From Fred Itua, Abuja
the Senate has warned against an imminent ethno-religious war if the insecurity in the country is not well managed.
The Senate had scheduled a debate, yesterday, to debate insecurity, famine and ethno-religious crisis, but stepped it down, following the death of a member of the House of Representatives, Chinedu Prestige from Abia State.
The proposed motion is sponsored by the deputy majority leader, Robert Ajayi Borrofice.
In the motion, he expressed fears that the nation is sliding into a phase in governance trajectory marred by terrorism, insurgency, banditry and kidnappings.
The motion as contained in the Order Paper of Senate, protested the practice of ejecting Nigerians from any part of the country.
Part of the motion read: “Section 43 of the 1999 Constitution of the Federal Republic of Nigeria is sacrosanct, as every citizen of Nigeria has the right to live and acquire property in any part of the country. If the present spate of insecurity across the nation is not curtailed, it will lead to food insecurity and famine as many farmers can no longer access their farmlands.”
On how to address the issues, the motion urged President Muhammadu Buhari to direct the National Security Adviser and the newly nominated service chiefs and the Inspector-General of Police to devise a proposal to rejig the nation’s security architecture and disposition of forces for more effective counter measures against the current security challenges, particularly in the rural areas.
It also urged state governors to re-invigorate rural governance and convene a state-wide inter-communal conclaves and dialogues to promote local conflict resolution and inter-ethnic harmony.
It also demanded that the Federal Government should immediately embark on an operation to checkmate proliferation of firearms and enforce the laws against illegal possession of firearms by arresting, disarming and punishing anyone in illegal possession of arms.
It also asked state governors to implement the National Livestock Transformation Plan, a modern scheme designed to eliminate transhumance in order to prevent farmer-herder conflicts and activate highly productive livestock sector in Nigeria.
“The security agencies must actively deploy drones and helicopters to monitor forests and ungoverned areas in Nigeria, to identify illegal camps of armed bandits,” the motion read.
It made a case that the Federal Government should adequately equip the Nigeria Immigration Service (NIS) and Nigerian Customs Service (NCS) to police and monitor borders using technology to check illegal immigrants, and checkmate smuggling of fire arms and light weapon; and
“The Federal Government must resuscitate and inaugurate the National Task Force Commission to combat the proliferation of light weapons, small arms and ammunition,” it added.
Meanwhile, Senate President, Ahmad Lawan, has said the multiple security challenges confronting the country as posing serious threats to its continuous existence.
Lawan, while welcoming his colleagues from a six-week break, he urged Nigerians not to use the social media as a means of dividing the country along ethnic lines.
“Insurgency, banditry, kidnapping and militancy remain serious threats to a secured and safe Nigeria.
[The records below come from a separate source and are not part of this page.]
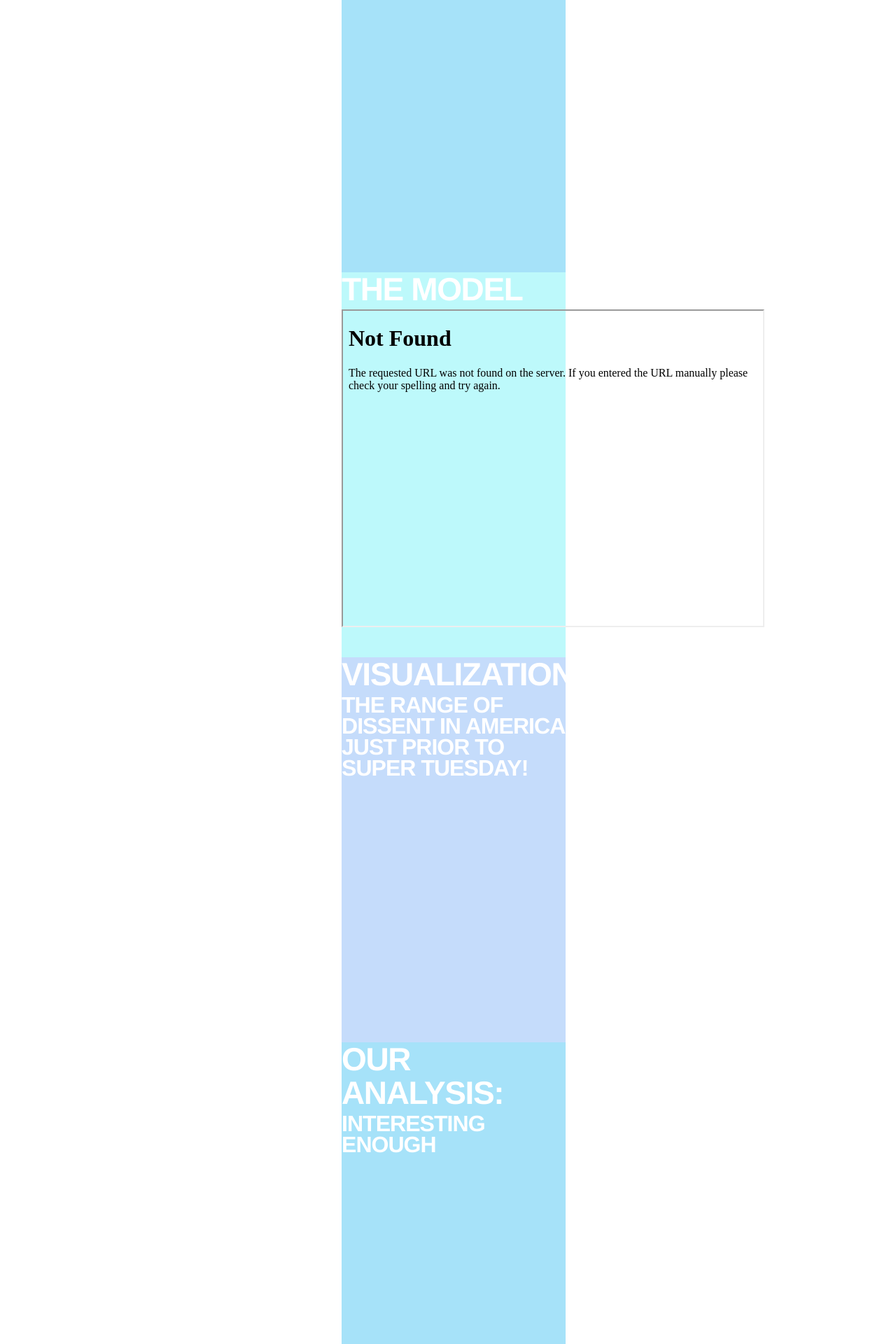
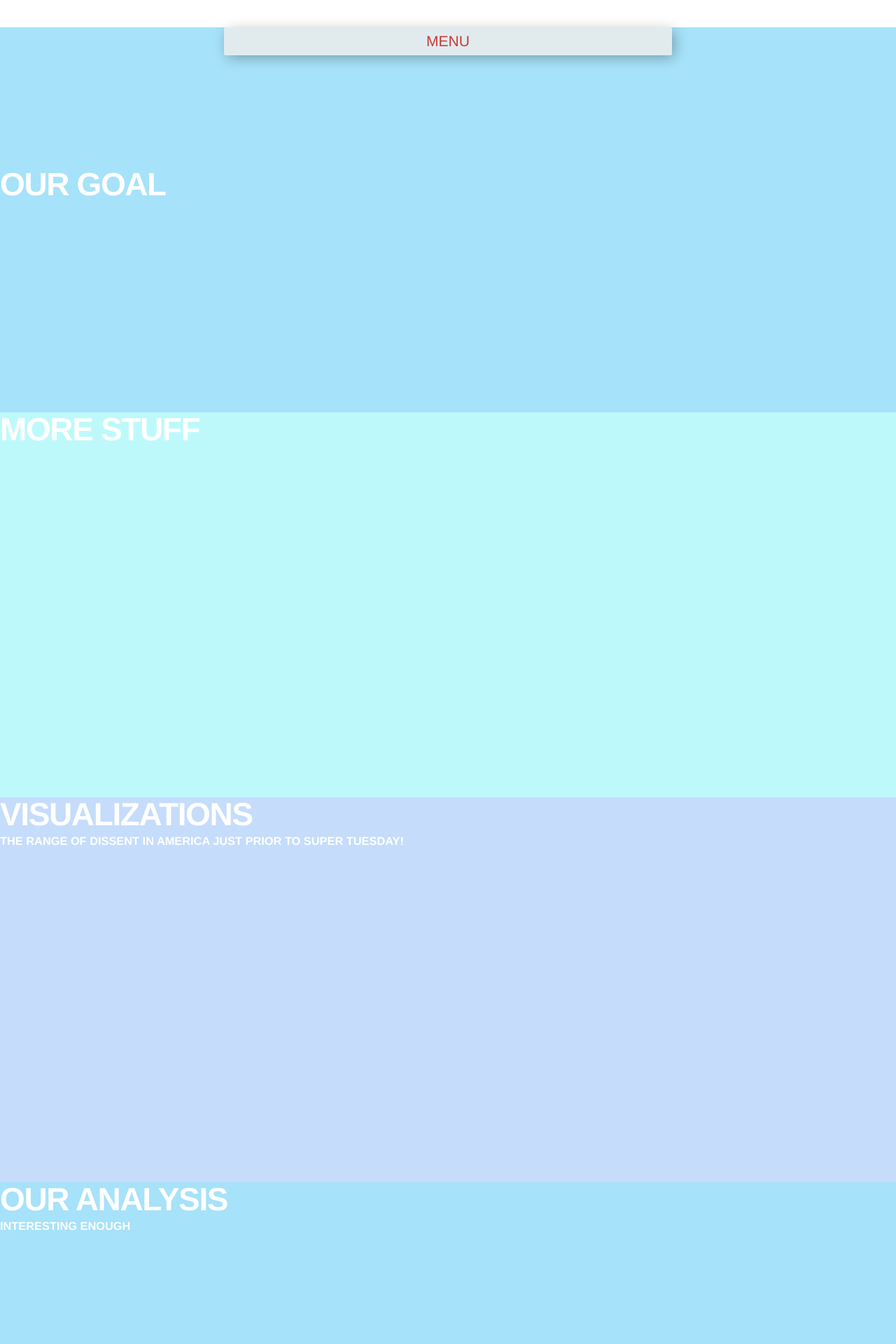
Before and after one commit to alexisophiek/Final_Project, a Flask app: page / in a window 1280 px wide. Shown: the part 961-2881 px from the top of the page at 70% size. Run offline with Flask 2, Linux system fonts and the light colour scheme; parts of the project's set-up code (start-up, migrations or seed data) failed here and were passed over; some web fonts are replaced.

Commit message:
more style

```diff
--- a/static/css/style.css
+++ b/static/css/style.css
@@ -1,13 +1,7 @@
-/*! normalize-scss | MIT/GPLv2 License | bit.ly/normalize-scss */
-
-html {
-    height: 100%;
-    overflow-x: hidden
-}
 
 body {
     margin: 0;
-    background-color: #ffffff;
+    background-color:transparent;
     min-height: 100%;
     font-family: Bryant-Condensed, "Helvetica Neue", helvetica, arial, sans-serif;
     font-size: 14px;
@@ -18,14 +12,97 @@
     text-rendering: optimizeLegibility
 }
 
-.site__header {
-    background-image: url(../images/header.png);
-    background-repeat: no-repeat;
-    background-position: center;
-    margin: 0px;
-    padding: 0px;
+
+  nav h2 {
+    border-radius: 2px;
+    position: relative;
+    background: #e1ebed;
+    height: 40px;
+    text-transform: uppercase;
+    color:#ca3838;
+    font-weight: 200;
+    display: flex;
+    flex: 1;
+    justify-content: center;
+    align-items: center;
+    box-shadow: 4px 4px 20px -2px rgba(0,0,0,.35);
+    transition: all .4s;
+  }
+
+  nav:hover h2{
+    transform: translateY(-2px);
+    box-shadow: 2px 2px 5px -1px rgba(0,0,0,.35);
+   }
+  nav:hover:active h2{
+    transform: translateY(10px);
+    box-shadow: 0px -1px 2px 0px rgba(0,0,0,.35);
+   }
+
+  input {
+    position: absolute;
+    left: 0;
+    top: 0;
     width: 100%;
+    z-index: 1;
+    opacity: 0;
+    cursor: pointer;
+    height: 40px;
+  }
+
+  #toggle:checked ~ul {
+    height: 0%;
+  }
+
+  nav ul {
+    padding-left: 0;
+    padding-top: 0;
+    margin-top: 0;
+    list-style: none;
+    overflow: hidden;
+    text-align: right;
+    margin-bottom: 22px;
+    text-align: center;
+    transition: all .4s ease-out;
     height: 100%;
+
+  }
+  nav ul li {
+    border-radius: 2px;
+    position: relative;
+    display: inline-block;
+    margin-left: 35px;
+    line-height: 1.5;
+    width: 100%;
+    margin: 0;
+    margin-bottom: 5px;
+    background: #e1ebed;
+    transition: background 3s;
+    box-shadow: 2px 2px 10px -2px rgba(0,0,0,.35);
+  }
+
+  nav ul li:hover {
+    background: mediumorchid;
+    transition: background .45s;
+  }
+
+  nav ul a {
+    display: block;
+    color: ivory;
+    text-transform: lowercase;
+    font-size: 18px;
+    font-weight: 200;
+    text-decoration: none;
+    transition: color .3s;
+  }
+
+
+.nav-bar {
+    margin: auto;
+    margin-top: 40px;
+    position: relative;
+    width: 50vw;
+    min-width: 320px;
+    height: 200px;
   }
 
 
@@ -33,21 +110,6 @@
     width: 100%;
     height: 550px;
 }
-
-h1 {
-    margin: .67em 0
-}
-
-
-small {
-    font-size: 80%
-}
-
-
-img {
-    border-style: none
-}
-
 
 @font-face {
     font-family: "Bryant-Condensed";
@@ -130,56 +192,6 @@
 
 
 
-.h2,
-h2 {
-    font-size: 32px;
-    line-height: 30px;
-    font-weight: 700;
-    letter-spacing: -.03em;
-    margin-bottom: 3px
-}
-
-
-.h3,
-h3 {
-    font-size: 20px;
-    line-height: 18px;
-    font-weight: 400;
-    letter-spacing: -.03em;
-    margin-bottom: 3px
-}
-
-
-.h4,
-h4 {
-    font-size: 16px;
-    line-height: 18px;
-    font-weight: 700;
-    letter-spacing: -.03em;
-    margin-bottom: 0
-}
-
-ol,
-ul {
-    margin-bottom: 16px;
-    padding-left: 16px
-}
-
-p.large {
-    font-size: 16px;
-    line-height: 22px
-}
-
-
-
-
-
-
-.site__content {
-    overflow: hidden
-}
-
-
 #first-section {
     background-color: #00abee59;
     margin: 0;
@@ -210,55 +222,8 @@
 
 }
 
-
 .footer {
     text-align: center;
     padding: 75px 0 70px;
     background-color: #55acee;
 }
-
-
-.footer__content {
-    max-width: 1024px;
-    padding: 0;
-    margin: 0;
-    display: inline-flex;
-    flex-flow: column;
-    align-items: center
-}
-
-
-.footer__background {
-    position: absolute;
-    top: 0;
-    left: 0
-}
-
-
-
-.footer__title {
-    margin-bottom: 0
-}
-
-
-
-.container {
-    max-width: 320px;
-    padding: 0 24px 0 40px;
-    margin: 0 auto;
-
-}
-
-/* @media (min-width:768px) {
-    .container {
-        padding-left: 96px;
-        max-width: 768px
-    }
-}
-
-@media (min-width:1024px) {
-    .container {
-        padding-left: 128px;
-        max-width: 1024px
-    }
-} */
--- a/templates/dump.html
+++ b/templates/dump.html
@@ -1,4 +1,4 @@
-<!DOCTYPE html>
+<!-- <!DOCTYPE html>
 <html lang="en-US">
 
 <head>
@@ -38,4 +38,4 @@
 <script type="text/javascript" src="static/js/dump_table.js"></script>
 
 
-</html>
+</html> -->
--- a/templates/foot.html
+++ b/templates/foot.html
@@ -1,6 +1,6 @@
-<!-- <script type="text/javascript" src="static/js/config.js"></script> -->
+<script type="text/javascript" src="static/js/config.js"></script> -->
 <script src="https://cdnjs.cloudflare.com/ajax/libs/popper.js/1.14.7/umd/popper.min.js"
         integrity="sha384-UO2eT0CpHqdSJQ6hJty5KVphtPhzWj9WO1clHTMGa3JDZwrnQq4sF86dIHNDz0W1"
         crossorigin="anonymous"></script>
 <!-- <script type="text/javascript" src="cleaned_tweets.js"></script>
-<script type="text/javascript" src='static/js/nrc_lexicon.js'></script> -->
+<script type="text/javascript" src='static/js/nrc_lexicon.js'></script>
--- a/templates/main.html
+++ b/templates/main.html
@@ -5,38 +5,44 @@
 </head>
 
 <body>
-    <div class="site">
-        <header class="site__header">
+    <header class="site_header">
+        <img src="../static/images/header.svg" style="width: 100%; height: auto;">
     </header>
     <main class="site__main">
-            </div>
         <div class="site__content">
             <div class="container">
                 <section id="first-section" class="grid grid--01-our-mission">
+                    <nav class="nav-bar">
+                        <h2>Menu</h2>
+                        <input id="toggle" type="checkbox" checked>
+                        <ul>
+                            <li><a href="/model">NLTK Model</a></li>
+                            <li><a href="https://github.com/alexisophiek/Final_Project">Twit Stack GitHub</a></li>
+                        </ul>
+                    </nav>
                     <div>
-                            <h2 class="h1">Our Goal:</h2>
+                        <h2 class="h1">Our Goal</h2>
                     </div>
                 </section>
-                    <section id="second-section" class="grid grid--02-our-model">
+                <section id="second-section" class="grid grid--02-our-stuff">
                     <div>
-                            <h2 class="h1">The Model</h2>
-                            <iframe src="/NLTK_Model_Slides.slides.html" width="600" height="450"></iframe>
+                        <h2 class="h1">More Stuff</h2>
 
                     </div>
                 </section>
                 <section id="third-section" class="grid grid--03-our-viz">
                     <div>
-                            <h2 class="h1">Visualizations:</h2>
+                        <h2 class="h1">Visualizations</h2>
                         <h3 class="h2">The Range of Dissent in America just Prior to Super Tuesday!</h3>
-                            <svg id = "wordcloud"></svg>
-                            <svg id = "nrc_play?"></svg>
-                            <svg id = "timeline?"></svg>
+                        <svg id="wordcloud"></svg>
+                        <svg id="nrc_play?"></svg>
+                        <svg id="timeline?"></svg>
 
                     </div>
                 </section>
                 <section id="fourth-section" class="grid grid--04-our-analysis">
                     <div>
-                            <h2 class="h1">Our Analysis:</h2>
+                        <h2 class="h1">Our Analysis</h2>
                         <h3 class="h2">Interesting enough</h3>
                         <!-- Word Bag type Vis and other -->
                     </div>
@@ -56,16 +62,7 @@
     </div>
     <div class="site__footer">
         <footer class="footer">
-            <div class="footer__nav_sync"></div>
-            <div class="footer__inner">
-                <div class="footer__content">
-                    <div class="footer__Section footer__section--NAME"></div>
-                    <div class="footer__Section footer__section--NAME"></div>
-                    <div class="footer__Section footer__section--NAME"></div>
-                    <div class="footer__Section footer__section--NAME"></div>
-                </div>
             <p class="h4 u-text-center">A University of Oregon Data Analytics Boot Camp Project, 2020</p>
-            </div>
         </footer>
     </div>
 </body>
```
Also changed, not shown: templates/base.html (deleted, +0 -23 lines), templates/nav.html (deleted, +0 -19 lines), static/images/header.svg, templates/NLTK_Model_Slides.slides.html (renamed from templates/NLTK_Model_Slides.slides (2).html). Lines whose indentation alone changed are shown as unchanged.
We will continue to work with the Executive arm of government to mitigate and end these challenges. The very recent emergence of inter-ethnic and inter – tribal conflicts in some parts of our country is worrisome. The senate calls for calm. The situation also calls for leadership at all levels of government.
“Leaders must unite to fight and defeat criminality in the country. Leaders must also unite to fight any divisive and centrifugal sentiments, and tendencies. Political leaders are problem solvers. As parliamentarians we should search for possible legislations to address the issues that tend to create tensions amongst our people. We are going to consult and partner with all arms and tiers of governments, in our quest to finding lasting solutions to these ugly developments. Let me take the opportunity to appeal to citizens to always use the social media for enhancing unity and brotherhood amongst Nigerians. Surely, the social media platforms can play very positive roles of engendering understanding amongst our diverse people,” he said.
He also cautioned against misappropriation of funds earmarked for the management of COVID-19 pandemic.
He said: “Our country like many others is experiencing the second wave of the COVID-19 pandemic. We therefore need to continue to treat the situation as a national emergency. The National Assembly made special provisions in the 2020 budget, which runs up to March 31, and the 2021 budget as well. We need to ensure that the funds are properly utilised for the prevention and management of the pandemic.
“It is equally important for the Senate to engage with executive arm of government on the selection, procurement, distribution and administration of the COVID-19 vaccines. We must ensure that the selections of the vaccine for our people follows the appropriate and due scientific process, with National Agency for Food and Drug Administration and Control (NAFDAC) giving approval only after exhaustive tests before the final selection and approval. We must ensure that the Ministries, Departments and Agencies (MDAs) responsible for this exercise develop verifiable processes and timelines on how Nigerians would be Vaccinated,” he said.